* WHAT IS EXPECTED:
From the listing below, copy each line that contains the word "Portfolio".

* INFORMATION SHOWN:

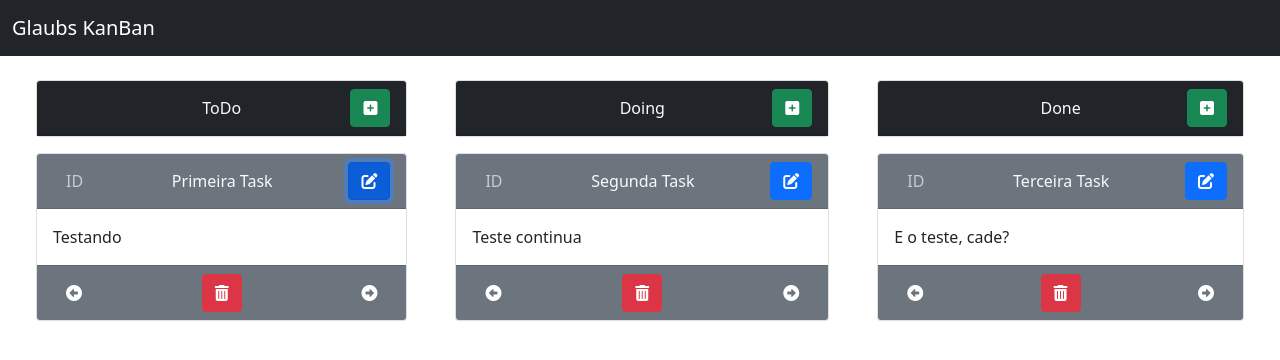
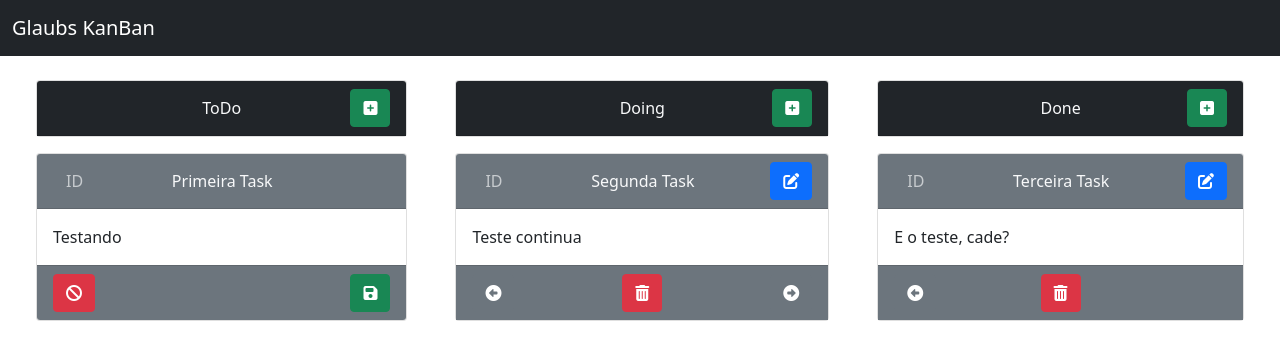
Before and after one commit to GAPJr/Glaubs_KanBan, an Angular app in the folder FRONT/: page / in a window 1280 px wide. Both pictures are taken after a click on the link 369 px from the left and 181 px from the top of the page. Shown: the top 360 px of the page. Built offline with nearby package versions, Linux system fonts and the light colour scheme.

Commit message:
add new card and styling

```diff
--- a/FRONT/src/app/container/column/card/card.component.css
+++ b/FRONT/src/app/container/column/card/card.component.css
@@ -0,0 +1,11 @@
+.card-flyer:hover{
+  transform:scale(1.05);
+  background: #fff;
+  box-shadow: 0px 15px 26px rgba(83, 82, 78, 0.5);
+  -webkit-transition: all 0.3s ease-in;
+  -moz-transition: all 0.3s ease-in;
+  -ms-transition: all 0.3s ease-in;
+  -o-transition: all 0.3s ease-in;
+  transition: all 0.3s ease-in;
+  margin-top: 50px;
+}
--- a/FRONT/src/app/container/column/card/card.component.html
+++ b/FRONT/src/app/container/column/card/card.component.html
@@ -1,4 +1,4 @@
-<div class="card m-2">
+<div class="card card-flyer m-2">
   <div
     class="
       card-header
@@ -10,27 +10,32 @@
       text-light
     "
   >
-
-    <a href="#" class="btn text-light disabled">
-      ID
-    </a>
-    <span>{{card.titulo}}</span>
-    <a href="#" class="btn btn-primary">
-      <i class="fas fa-edit"></i>
+    <a class="btn text-light disabled"> ID </a>
+    <span>{{ card.titulo }}</span>
+    <a class="btn btn-primary" [ngClass]="editMode ? 'invisible' : 'visible'">
+      <i (click)='toggleEditMode()' class="fas fa-edit"></i>
     </a>
   </div>
   <div class="card-body">
-    <p class="card-text">{{card.conteudo}}</p>
+    <p class="card-text">{{ card.conteudo }}</p>
   </div>
-  <div class="card-footer d-flex justify-content-between bg-secondary">
-    <a href="#" class="btn btn-secondary">
+  <div class="card-footer d-flex justify-content-between bg-secondary" [ngClass]="editMode ? 'd-none' : 'd-flex'">
+    <a class="btn btn-secondary" [ngClass]="isFirst ? 'invisible' : 'visible'">
       <i class="fas fa-arrow-alt-circle-left"></i>
     </a>
-    <a href="#" class="btn btn-danger">
+    <a class="btn btn-danger">
       <i class="fas fa-trash-alt"></i>
     </a>
-    <a href="#" class="btn btn-secondary">
+    <a class="btn btn-secondary" [ngClass]="isLast ? 'invisible' : 'visible'">
       <i class="fas fa-arrow-alt-circle-right"></i>
     </a>
   </div>
+  <div class="card-footer d-flex justify-content-between bg-secondary" [ngClass]="editMode ? 'd-flex' : 'd-none'">
+    <a class="btn btn-danger">
+      <i (click)='toggleEditMode()' class="fas fa-ban"></i>
+    </a>
+    <a class="btn btn-success">
+      <i class="fas fa-save"></i>
+    </a>
+  </div>
 </div>
--- a/FRONT/src/app/container/column/card/card.component.ts
+++ b/FRONT/src/app/container/column/card/card.component.ts
@@ -1,4 +1,6 @@
 import { Component, Input, OnInit } from '@angular/core';
+import { Card } from '../../../../shared/card';
+import { COLUMNS } from '../../../../shared/columns';
 
 @Component({
   selector: 'app-card',
@@ -6,8 +8,23 @@ import { Component, Input, OnInit } from '@angular/core';
   styleUrls: ['./card.component.css'],
 })
 export class CardComponent implements OnInit {
-  @Input() card: any;
-  constructor() {}
+  @Input() card: Card;
+  isFirst?: boolean;
+  isLast?: boolean;
 
-  ngOnInit(): void {}
+  editMode: boolean = false;
+
+  cols = COLUMNS;
+  constructor() {
+    this.card = new Card();
+  }
+
+  ngOnInit(): void {
+    this.isFirst = this.cols.indexOf(this.card.lista) == 0;
+    this.isLast = this.cols.indexOf(this.card.lista) == this.cols.length - 1;
+  }
+  toggleEditMode() {
+    this.editMode = !this.editMode;
+    console.log(this.card.titulo);
+  }
 }
--- a/FRONT/src/app/container/column/column.component.html
+++ b/FRONT/src/app/container/column/column.component.html
@@ -11,16 +11,16 @@
         text-light
       "
     >
-      <a href="" class="invisible btn btn-success">
+      <a class="invisible btn btn-success">
         <i class="fas fa-plus-square text"></i>
       </a>
       <span>{{ column }}</span>
-      <a href="" class="btn btn-success">
-        <i class="fas fa-plus-square text"></i>
+      <a class="btn btn-success">
+        <i (click)="createNewCard(column)" class="fas fa-plus-square text"></i>
       </a>
     </div>
   </div>
-  <div *ngFor="let card of cards">
-    <app-card *ngIf="card.lista == column" [card]="card"></app-card>
+  <div *ngFor="let card of cards" >
+    <app-card *ngIf="card.lista == column" [card]="card" ></app-card>
   </div>
 </div>
--- a/FRONT/src/app/container/column/column.component.ts
+++ b/FRONT/src/app/container/column/column.component.ts
@@ -5,15 +5,21 @@ import { CARDS } from '../../../shared/cards';
 @Component({
   selector: 'app-column',
   templateUrl: './column.component.html',
-  styleUrls: ['./column.component.css']
+  styleUrls: ['./column.component.css'],
 })
 export class ColumnComponent implements OnInit {
-
   @Input() column: any;
   cards = CARDS;
-  constructor() { }
 
-  ngOnInit(): void {
+  constructor() {
+    console.log(this.cards);
   }
 
+  ngOnInit(): void {}
+
+  createNewCard(lista: string) {
+    const newCard = new Card();
+    newCard.lista = lista;
+    this.cards.push(newCard);
+  }
 }
--- a/FRONT/src/app/container/container.component.ts
+++ b/FRONT/src/app/container/container.component.ts
@@ -1,4 +1,5 @@
 import { Component, OnInit } from '@angular/core';
+import { COLUMNS } from '../../shared/columns';
 
 @Component({
   selector: 'app-container',
@@ -6,7 +7,7 @@ import { Component, OnInit } from '@angular/core';
   styleUrls: ['./container.component.css']
 })
 export class ContainerComponent implements OnInit {
-  columns = ['ToDo','Doing','Done'];
+  columns = COLUMNS;
   constructor() { }
 
   ngOnInit(): void {
--- a/FRONT/src/shared/cards.ts
+++ b/FRONT/src/shared/cards.ts
@@ -19,4 +19,10 @@ export const CARDS: Card[] = [
     lista: 'Done',
     id: 'e764b0c8-1e5e-4aa2-94b6-b9a64bd6fe06',
   },
+  {
+    titulo: 'Terceira Task',
+    conteudo: 'E o teste, cade?',
+    lista: 'Backlog',
+    id: 'e764b0c8-1e5e-4aa2-94b6-b9a64bd6fe06',
+  },
 ];
--- /dev/null
+++ b/FRONT/src/shared/columns.ts
@@ -0,0 +1 @@
+export const COLUMNS = ['ToDo','Doing','Done'];
```
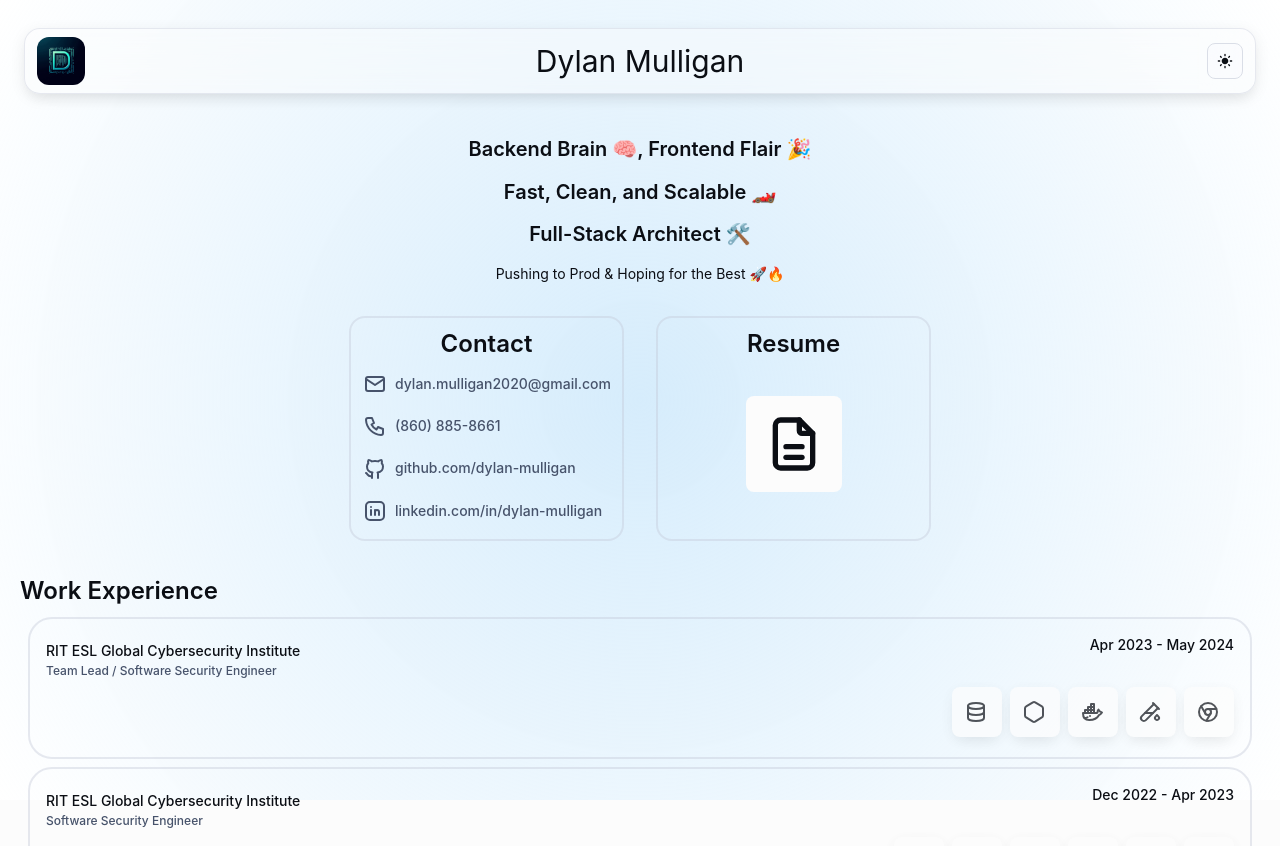
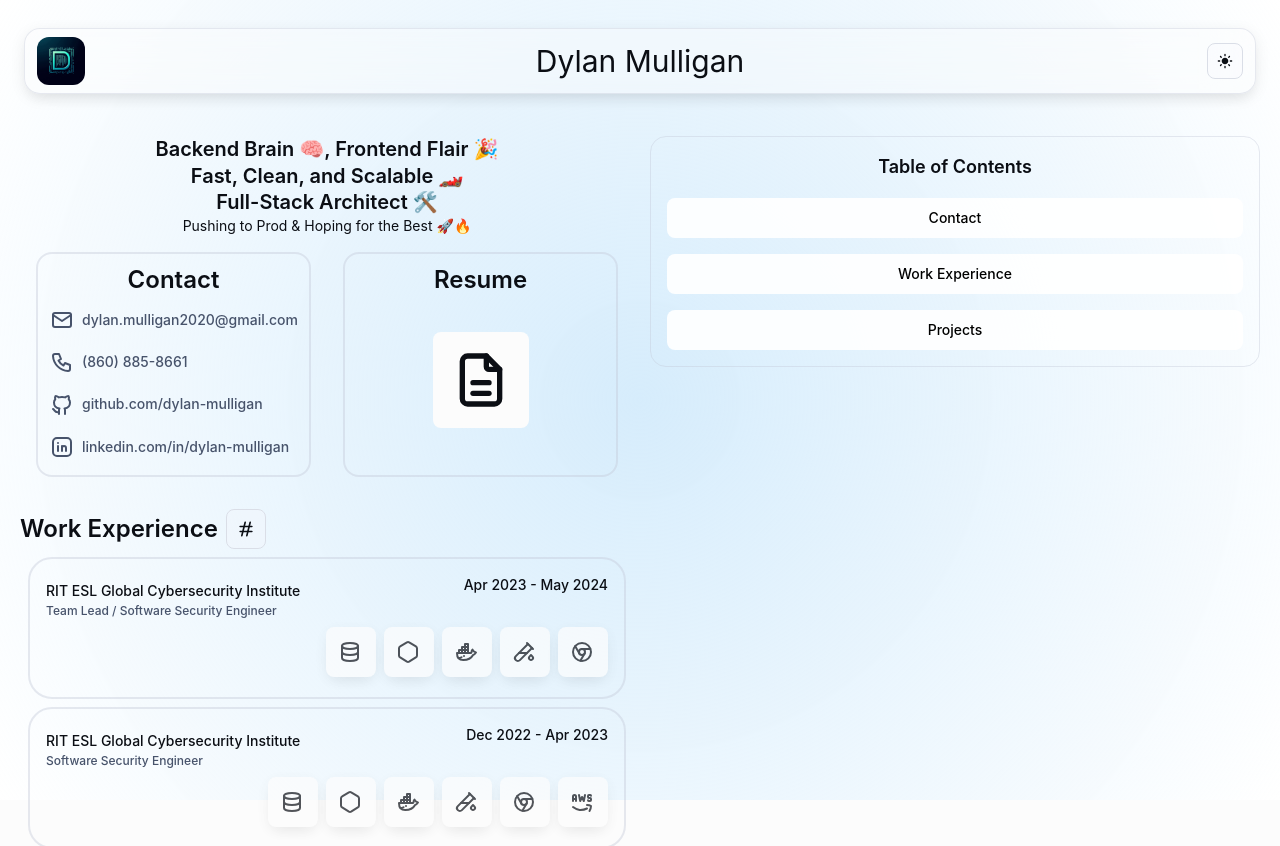
Before and after one commit to dylan-mulligan/personal-website, a React (Create React App) app: page / in a window 1280 px wide. Shown: the top 846 px of the page. Built offline with nearby package versions, Linux system fonts and the light colour scheme; the HTML template or start-up script is replaced by a standard one.

Commit message:
Add Table of Contents component and enhance Portfolio layout with section links

```diff
--- a/src/components/Portfolio.tsx
+++ b/src/components/Portfolio.tsx
@@ -2,7 +2,8 @@ import React, { JSX, useState } from "react";
 import { Box, Typography, useTheme, useMediaQuery, IconButton, Button, Snackbar } from "@mui/material";
 import ExpandableList from "./expandable-list/ExpandableList";
 import ResumeModal from "./ResumeModal";
-import { IconBrandGithub, IconBrandLinkedin, IconFileDescription, IconMail, IconPhone } from "@tabler/icons-react";
+import TableOfContents from "./TableOfContents"; // Import TableOfContents
+import { IconBrandGithub, IconBrandLinkedin, IconFileDescription, IconMail, IconPhone, IconHash } from "@tabler/icons-react";
 
 let projects = [];
 let experiences = [];
@@ -33,6 +34,12 @@ const Portfolio: React.FC = (): JSX.Element => {
 
     const handlePhoneNumberClick = () => {
         navigator.clipboard.writeText("(860) 885-8661");
+        setSnackbarOpen(true);
+    };
+
+    const handleCopyLink = (id: string) => {
+        const url = `${window.location.origin}${window.location.pathname}#${id}`;
+        navigator.clipboard.writeText(url);
         setSnackbarOpen(true);
     };
 
@@ -99,7 +106,7 @@ const Portfolio: React.FC = (): JSX.Element => {
         <Box
             sx={{
                 display: "grid",
-                gridTemplateColumns: "1fr",
+                gridTemplateColumns: { xs: "1fr", md: "1fr 3fr" }, // Adjust layout for two columns on larger screens
                 gap: 2,
                 height: "100%",
                 width: "100%",
@@ -107,6 +114,14 @@ const Portfolio: React.FC = (): JSX.Element => {
                 padding: 1,
             }}
         >
+            <Box
+                sx={{
+                    display: "flex",
+                    flexDirection: "column",
+                    gap: 2,
+                }}
+            >
+                <Box id="contact">
                     <Typography
                         variant="h2"
                         component="div"
@@ -190,12 +205,27 @@ const Portfolio: React.FC = (): JSX.Element => {
                             </Box>
                         </Box>
                     </Box>
-            <Box>
-                <Typography variant="h4" textAlign="left">Work Experience</Typography>
+                </Box>
+                <Box id="work-experience">
+                    <Box sx={{ display: "flex", alignItems: "center", gap: 1 }}>
+                        <Typography variant="h4" textAlign="left">
+                            Work Experience
+                        </Typography>
+                        <IconButton onClick={() => handleCopyLink("work-experience")}>
+                            <IconHash size={20} />
+                        </IconButton>
+                    </Box>
                     <ExpandableList items={experiences ?? []} chipStyle={chipStyle} />
                 </Box>
-            <Box>
-                <Typography variant="h4" textAlign="left">Projects</Typography>
+                <Box id="projects">
+                    <Box sx={{ display: "flex", alignItems: "center", gap: 1 }}>
+                        <Typography variant="h4" textAlign="left">
+                            Projects
+                        </Typography>
+                        <IconButton onClick={() => handleCopyLink("projects")}>
+                            <IconHash size={20} />
+                        </IconButton>
+                    </Box>
                     <ExpandableList items={projects ?? []} chipStyle={chipStyle} />
                 </Box>
                 <ResumeModal open={resumeModalOpen} onClose={handleResumeModalClose} resumeUrl="https://pub-23ec377c65844af8b2a21a08d41024df.r2.dev/resume.pdf" />
@@ -206,6 +236,14 @@ const Portfolio: React.FC = (): JSX.Element => {
                     message="Phone number copied to clipboard"
                 />
             </Box>
+            <Box
+                sx={{
+                    display: { xs: "none", md: "block" },
+                }}
+            >
+                <TableOfContents />
+            </Box>
+        </Box>
     );
 };
 
--- /dev/null
+++ b/src/components/TableOfContents.tsx
@@ -0,0 +1,60 @@
+import React from "react";
+import { Box, Typography, Button } from "@mui/material";
+import { useTheme } from "@mui/material/styles";
+
+// Subcomponent for Table of Contents Button
+const TOCButton: React.FC<{ id: string; label: string }> = ({ id, label }) => {
+    const theme = useTheme();
+
+    const handleScroll = (id: string) => {
+        const element = document.getElementById(id);
+        if (element) {
+            element.scrollIntoView({ behavior: "smooth" });
+        }
+    };
+
+    return (
+        <Button
+            variant="contained"
+            color={"inherit"}
+            onClick={() => handleScroll(id)}
+            fullWidth
+            sx={{
+                backgroundColor: theme.palette.mode === "dark" ? "rgba(27,27,27,0.5)" : "rgba(255,255,255,0.9)",
+                color: theme.palette.mode === "dark" ? "#ffffff" : "#000000",
+                "&:hover": {
+                    backgroundColor: theme.palette.mode === "dark" ? "#131313" : "#f3f3f3",
+                },
+            }}
+        >
+            {label}
+        </Button>
+    );
+};
+
+const TableOfContents: React.FC = () => {
+    return (
+        <Box
+            sx={{
+                position: "sticky",
+                verticalAlign: "center",
+                display: "flex",
+                flexDirection: "column",
+                gap: 2,
+                padding: 2,
+                border: "1px solid",
+                borderColor: "divider",
+                borderRadius: 2,
+            }}
+        >
+            <Typography variant="h6" textAlign="center">
+                Table of Contents
+            </Typography>
+            <TOCButton id="contact" label="Contact" />
+            <TOCButton id="work-experience" label="Work Experience" />
+            <TOCButton id="projects" label="Projects" />
+        </Box>
+    );
+};
+
+export default TableOfContents;
```
Lines whose indentation alone changed are shown as unchanged.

* ANSWER TO THIS PROBLEM:
Add Table of Contents component and enhance Portfolio layout with section links
--- a/src/components/Portfolio.tsx
+++ b/src/components/Portfolio.tsx
@@ -33,6 +34,12 @@ const Portfolio: React.FC = (): JSX.Element => {
@@ -99,7 +106,7 @@ const Portfolio: React.FC = (): JSX.Element => {
@@ -107,6 +114,14 @@ const Portfolio: React.FC = (): JSX.Element => {
@@ -190,12 +205,27 @@ const Portfolio: React.FC = (): JSX.Element => {
@@ -206,6 +236,14 @@ const Portfolio: React.FC = (): JSX.Element => {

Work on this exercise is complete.